TASK PROMPT
Whichever lines of the entries hold the word "useState" should be identified and copied.

╭─ MATERIAL FOR THIS EXERCISE

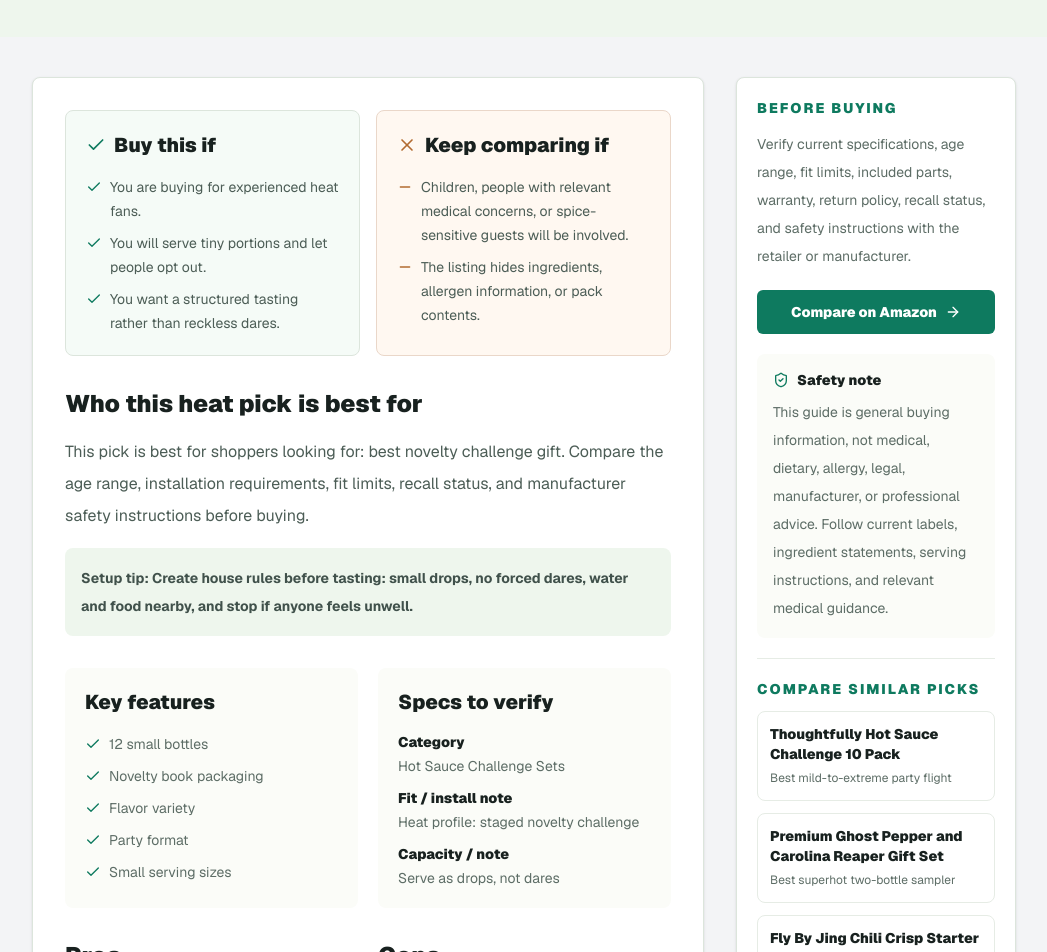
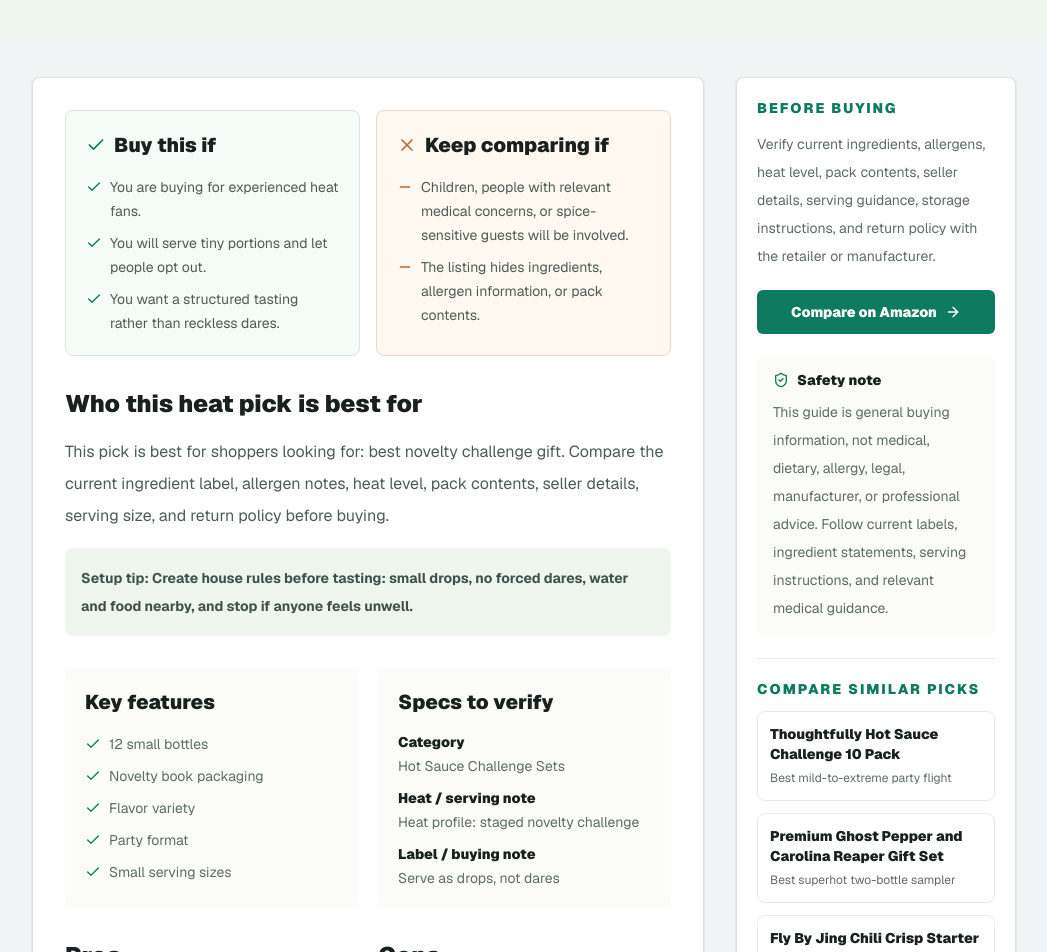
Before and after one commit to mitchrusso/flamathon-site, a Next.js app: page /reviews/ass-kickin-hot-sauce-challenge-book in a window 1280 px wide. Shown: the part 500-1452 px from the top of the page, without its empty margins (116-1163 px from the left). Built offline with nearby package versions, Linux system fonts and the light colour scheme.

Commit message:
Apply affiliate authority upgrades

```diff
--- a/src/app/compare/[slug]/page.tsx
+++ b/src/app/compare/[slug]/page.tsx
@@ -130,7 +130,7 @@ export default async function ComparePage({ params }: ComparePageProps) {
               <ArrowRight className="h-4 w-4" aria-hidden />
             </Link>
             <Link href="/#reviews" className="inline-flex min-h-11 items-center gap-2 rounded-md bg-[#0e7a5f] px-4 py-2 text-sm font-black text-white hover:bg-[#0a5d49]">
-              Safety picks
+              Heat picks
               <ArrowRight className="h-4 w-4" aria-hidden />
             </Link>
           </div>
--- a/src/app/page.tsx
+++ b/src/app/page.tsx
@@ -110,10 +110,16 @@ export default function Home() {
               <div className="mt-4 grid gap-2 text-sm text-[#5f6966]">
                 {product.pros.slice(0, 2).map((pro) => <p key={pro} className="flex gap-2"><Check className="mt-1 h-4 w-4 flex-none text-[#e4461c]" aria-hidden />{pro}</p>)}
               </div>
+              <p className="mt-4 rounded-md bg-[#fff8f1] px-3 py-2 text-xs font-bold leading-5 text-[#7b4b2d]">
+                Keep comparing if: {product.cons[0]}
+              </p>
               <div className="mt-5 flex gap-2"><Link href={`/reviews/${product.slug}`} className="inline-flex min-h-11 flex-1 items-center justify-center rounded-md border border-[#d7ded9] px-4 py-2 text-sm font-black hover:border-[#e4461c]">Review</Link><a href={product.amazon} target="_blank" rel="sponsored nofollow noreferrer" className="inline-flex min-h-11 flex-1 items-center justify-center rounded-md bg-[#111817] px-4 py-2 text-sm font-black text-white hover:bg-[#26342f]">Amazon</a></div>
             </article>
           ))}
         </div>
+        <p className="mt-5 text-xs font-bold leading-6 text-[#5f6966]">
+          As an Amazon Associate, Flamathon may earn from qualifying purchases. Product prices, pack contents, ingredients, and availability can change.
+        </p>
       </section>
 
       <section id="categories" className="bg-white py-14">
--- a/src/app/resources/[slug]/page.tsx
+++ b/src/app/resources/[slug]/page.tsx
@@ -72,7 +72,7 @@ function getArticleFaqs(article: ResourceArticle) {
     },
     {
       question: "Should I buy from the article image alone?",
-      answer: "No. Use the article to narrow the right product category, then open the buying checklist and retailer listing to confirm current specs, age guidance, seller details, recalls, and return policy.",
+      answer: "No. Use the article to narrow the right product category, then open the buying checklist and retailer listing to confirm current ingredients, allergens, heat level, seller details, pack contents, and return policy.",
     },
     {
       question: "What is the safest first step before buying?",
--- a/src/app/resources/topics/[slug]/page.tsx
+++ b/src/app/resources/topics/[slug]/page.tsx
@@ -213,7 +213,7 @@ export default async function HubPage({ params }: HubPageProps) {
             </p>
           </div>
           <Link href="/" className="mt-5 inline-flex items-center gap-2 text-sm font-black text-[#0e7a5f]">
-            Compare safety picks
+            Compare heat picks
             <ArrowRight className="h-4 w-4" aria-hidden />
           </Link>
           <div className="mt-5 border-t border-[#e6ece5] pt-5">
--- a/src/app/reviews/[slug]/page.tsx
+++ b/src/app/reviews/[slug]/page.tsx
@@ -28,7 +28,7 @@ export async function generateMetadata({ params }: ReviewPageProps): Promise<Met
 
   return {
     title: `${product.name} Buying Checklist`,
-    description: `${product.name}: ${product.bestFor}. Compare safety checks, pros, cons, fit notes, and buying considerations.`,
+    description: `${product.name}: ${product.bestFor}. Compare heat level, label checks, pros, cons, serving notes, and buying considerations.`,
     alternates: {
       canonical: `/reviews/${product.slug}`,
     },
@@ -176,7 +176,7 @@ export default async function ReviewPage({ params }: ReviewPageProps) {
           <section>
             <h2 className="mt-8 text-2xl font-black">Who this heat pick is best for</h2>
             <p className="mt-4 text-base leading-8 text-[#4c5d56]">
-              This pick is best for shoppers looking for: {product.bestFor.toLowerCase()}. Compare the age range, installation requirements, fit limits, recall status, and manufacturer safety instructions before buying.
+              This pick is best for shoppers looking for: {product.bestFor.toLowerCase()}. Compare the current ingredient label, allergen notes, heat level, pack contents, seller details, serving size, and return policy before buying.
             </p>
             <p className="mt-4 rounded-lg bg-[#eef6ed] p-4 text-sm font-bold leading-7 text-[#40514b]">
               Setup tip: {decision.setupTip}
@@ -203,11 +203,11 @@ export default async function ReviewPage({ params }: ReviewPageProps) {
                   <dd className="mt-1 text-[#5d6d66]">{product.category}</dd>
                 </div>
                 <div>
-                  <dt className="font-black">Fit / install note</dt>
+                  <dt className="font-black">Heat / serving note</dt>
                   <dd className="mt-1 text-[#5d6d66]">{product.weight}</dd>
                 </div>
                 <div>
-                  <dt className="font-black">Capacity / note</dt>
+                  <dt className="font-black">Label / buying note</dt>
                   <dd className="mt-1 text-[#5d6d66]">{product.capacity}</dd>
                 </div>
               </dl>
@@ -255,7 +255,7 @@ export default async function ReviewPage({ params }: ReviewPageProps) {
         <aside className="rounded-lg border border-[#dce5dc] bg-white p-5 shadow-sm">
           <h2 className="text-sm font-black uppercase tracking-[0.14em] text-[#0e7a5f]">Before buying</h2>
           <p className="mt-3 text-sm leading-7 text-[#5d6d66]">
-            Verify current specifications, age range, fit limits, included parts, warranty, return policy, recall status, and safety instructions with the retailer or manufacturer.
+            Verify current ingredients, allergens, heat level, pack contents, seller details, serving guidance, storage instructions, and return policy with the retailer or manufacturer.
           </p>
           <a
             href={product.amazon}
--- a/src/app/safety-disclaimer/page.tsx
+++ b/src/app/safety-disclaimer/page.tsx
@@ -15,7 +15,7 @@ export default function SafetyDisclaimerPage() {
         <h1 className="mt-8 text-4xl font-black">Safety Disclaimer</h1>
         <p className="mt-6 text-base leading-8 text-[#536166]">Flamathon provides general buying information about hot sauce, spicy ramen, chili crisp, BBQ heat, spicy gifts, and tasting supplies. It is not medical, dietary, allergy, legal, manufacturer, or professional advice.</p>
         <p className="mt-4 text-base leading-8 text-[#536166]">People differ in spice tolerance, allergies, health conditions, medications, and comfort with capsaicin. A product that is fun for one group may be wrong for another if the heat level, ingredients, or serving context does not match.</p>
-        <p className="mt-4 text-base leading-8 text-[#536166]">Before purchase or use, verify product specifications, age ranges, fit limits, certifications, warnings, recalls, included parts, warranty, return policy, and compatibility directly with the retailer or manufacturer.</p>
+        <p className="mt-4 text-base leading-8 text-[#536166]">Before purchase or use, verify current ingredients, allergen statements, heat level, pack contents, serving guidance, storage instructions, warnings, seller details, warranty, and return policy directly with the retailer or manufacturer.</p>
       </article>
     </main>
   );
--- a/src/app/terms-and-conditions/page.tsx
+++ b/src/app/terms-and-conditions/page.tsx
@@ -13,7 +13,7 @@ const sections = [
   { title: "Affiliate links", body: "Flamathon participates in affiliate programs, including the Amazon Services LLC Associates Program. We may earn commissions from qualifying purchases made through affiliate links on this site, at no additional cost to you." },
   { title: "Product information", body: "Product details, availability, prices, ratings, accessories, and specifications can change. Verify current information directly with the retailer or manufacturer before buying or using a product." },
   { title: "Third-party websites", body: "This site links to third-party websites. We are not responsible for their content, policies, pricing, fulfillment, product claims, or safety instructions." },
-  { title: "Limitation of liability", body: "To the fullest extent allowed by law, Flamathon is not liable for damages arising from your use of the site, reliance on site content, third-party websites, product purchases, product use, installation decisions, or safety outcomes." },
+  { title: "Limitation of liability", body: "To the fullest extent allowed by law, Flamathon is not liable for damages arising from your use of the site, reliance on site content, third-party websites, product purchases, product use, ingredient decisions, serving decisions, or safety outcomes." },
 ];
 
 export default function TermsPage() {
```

╰─
╭─ MATERIAL FOR THIS EXERCISE

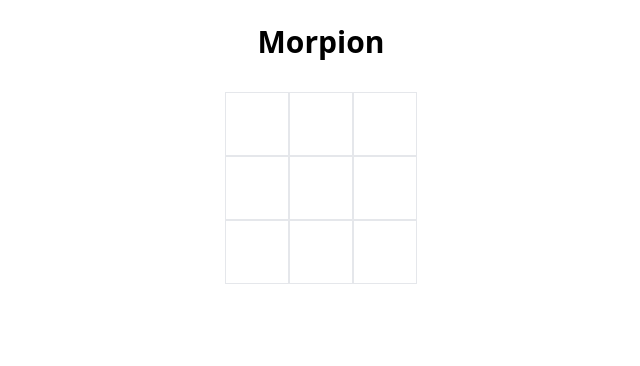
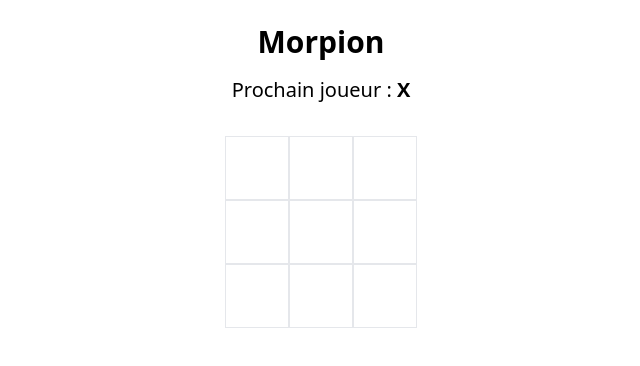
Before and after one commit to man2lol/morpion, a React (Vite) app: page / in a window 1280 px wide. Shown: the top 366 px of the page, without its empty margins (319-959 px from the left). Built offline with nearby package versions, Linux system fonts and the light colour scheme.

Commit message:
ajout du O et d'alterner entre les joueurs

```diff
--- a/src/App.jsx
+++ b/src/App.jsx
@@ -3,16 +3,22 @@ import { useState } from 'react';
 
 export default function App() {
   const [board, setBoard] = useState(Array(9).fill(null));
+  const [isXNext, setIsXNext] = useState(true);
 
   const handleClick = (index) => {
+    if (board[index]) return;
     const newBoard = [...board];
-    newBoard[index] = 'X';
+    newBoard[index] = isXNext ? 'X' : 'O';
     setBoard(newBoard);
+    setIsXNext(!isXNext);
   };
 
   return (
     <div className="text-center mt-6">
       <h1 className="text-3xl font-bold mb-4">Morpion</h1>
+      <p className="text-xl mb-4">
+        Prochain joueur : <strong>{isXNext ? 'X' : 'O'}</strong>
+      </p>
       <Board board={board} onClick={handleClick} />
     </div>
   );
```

╰─

EXPECTED ANSWER
@@ -3,16 +3,22 @@ import { useState } from 'react';
   const [board, setBoard] = useState(Array(9).fill(null));
+  const [isXNext, setIsXNext] = useState(true);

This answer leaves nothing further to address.